“But there are two distinct types of emissions, and to properly address climate change and create fair and accurate climate change policy we must treat these two groups differently.”

The two types of emissions that contribute to climate change can be divided into ‘long-lived’ and ‘short-lived’ pollutants.

“Long-lived pollutants, like carbon dioxide, persist in the atmosphere, building up over centuries,” says Dr Michelle Cain, from the Oxford Martin School at the University of Oxford.

“The carbon dioxide created by burning coal in the 18th century is still affecting the climate today.

“Short-lived pollutants, like methane, disappear within a few years. Their effect on the climate is important but very different from that of carbon dioxide, yet current policies treat them all as equivalent.”

The research collaboration proposes a new approach to climate change policy that would address the effects of these different emissions.

This would be particularly relevant to New Zealand agriculture.

“We don’t actually need to give up eating meat or dairy to stabilise global temperatures,” says Professor Myles Allen from the University of Oxford, who led the study.

“We just need to stop increasing emissions from these sources.
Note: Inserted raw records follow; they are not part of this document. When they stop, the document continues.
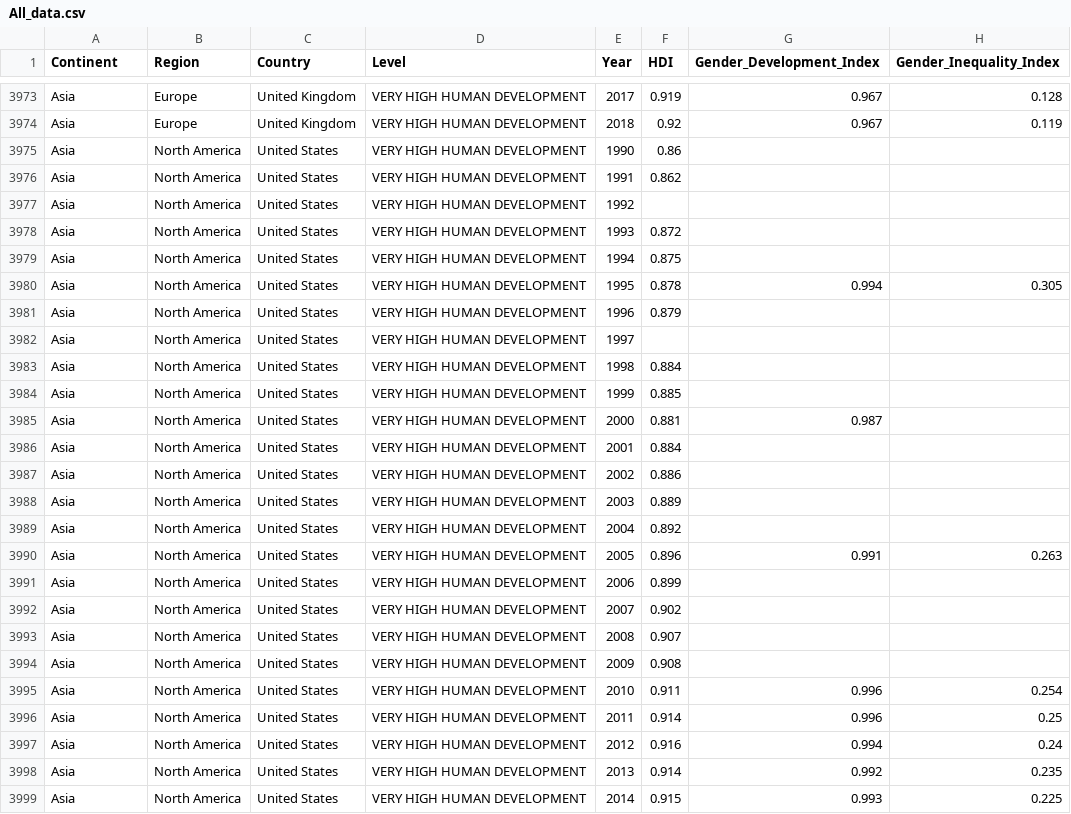
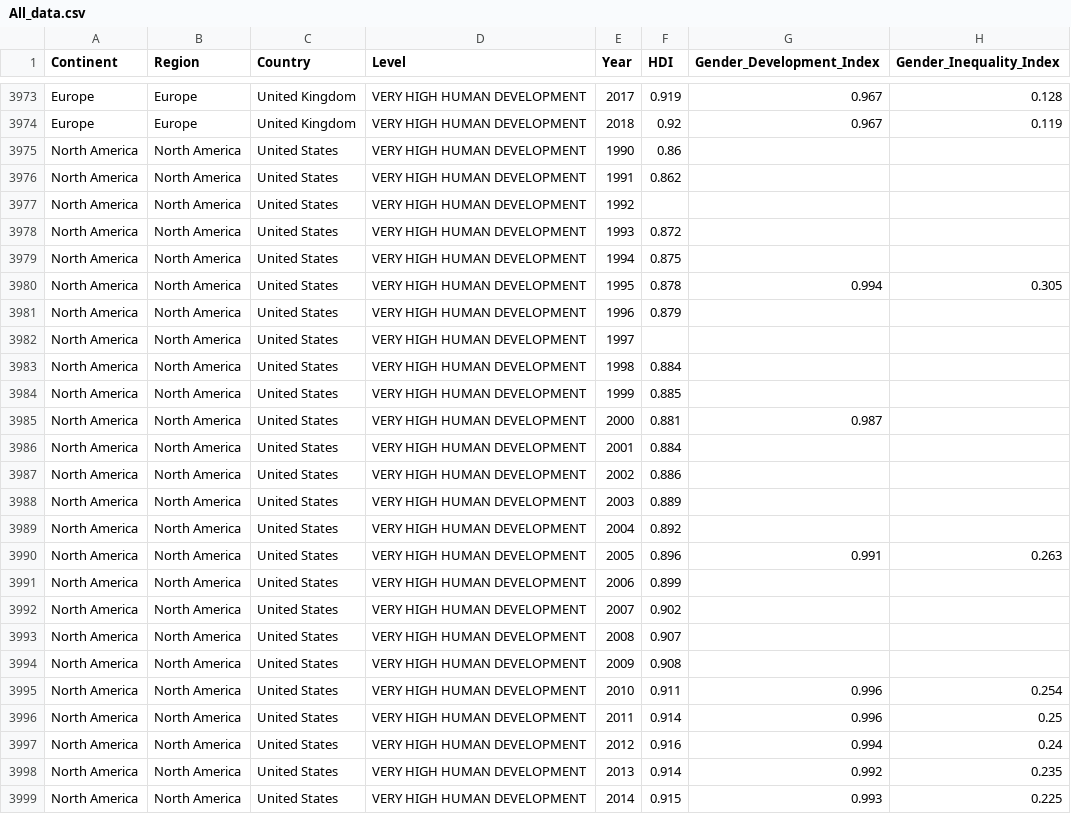
Before and after one commit to GENGMinghong/Visualization-of-Human-Development-Data, a CSV file: data/data_cleaned/All_data.csv, drawn as a sheet; only a part is shown, gaps mark what is left out; the diff covers the shown part only; the diff names each change by its address in the sheet, - before the commit and + after, or states it on an @@ line.

```diff
--- a/data/data_cleaned/All_data.csv
+++ b/data/data_cleaned/All_data.csv
-A3973:A3974 (Continent): Asia
+A3973:A3974 (Continent): Europe
-A3975:A3999 (Continent): Asia
+A3975:A3999 (Continent): North America
```
Also changed, not shown: 89 edited cells elsewhere in this file, 1 other file.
But we do need to give up dumping carbon dioxide into the atmosphere. Climate policies could be designed to reflect this.”

Under current policies, industries that produce methane are managed as though that methane has a permanently worsening effect on the climate, says Professor Frame.

“But this is not the case. Implementing a policy that better reflects the actual impact of different pollutants on global temperatures would give agriculture a fair and reasonable way to manage their emissions and reduce their impact on the environment.

“Implementing a policy like this would show New Zealand to be leaders and innovators in climate change policy. It would also help New Zealand efficiently manage their emissions, and could even get us to the point where we manage them so well we stop contributing to global climate change at all.”

The research can be seen in npj/Climate and Atmospheric Science HERE.

Source: Scimex

Lord Monckton’s visit to NZ

AgScience didn’t keep track of Viscount Christopher Monckton, the climate change sceptic, during his New Zealand visit. But the bloggers at Sciblogs kept an eye on him and on media coverage.

The latest post (here) puts the record straight on something that brought Myles Allen into the viscount’s considerations. Allen is Professor of Geosystem Science in the School of Geography and the Environment, University of Oxford and Head of the Climate Dynamics Group in the University’s Department of Physics.

The Sciblogs post says –

In other words, Monckton is badly misrepresenting Allen’s views, and presumably hoping that no-one down here in little old New Zealand will notice.

An earlier post (here) gives a rundown on Monckton’s nightmare week in New Zealand.

The NZ Herald’s Michele Hewitson interviewed Lord Monckton here. She didn’t get the chance to ask all her questions. He walked out.

Lord Monckton did have his champions.

Among them, at Gotcha, Travis Poulson took issue with scientists (here) and the NZ Herald (here).

The latter post includes the contents of letters Lord Monckton wrote to the NZ Climate Science Coalition and the editor of the NZ Herald.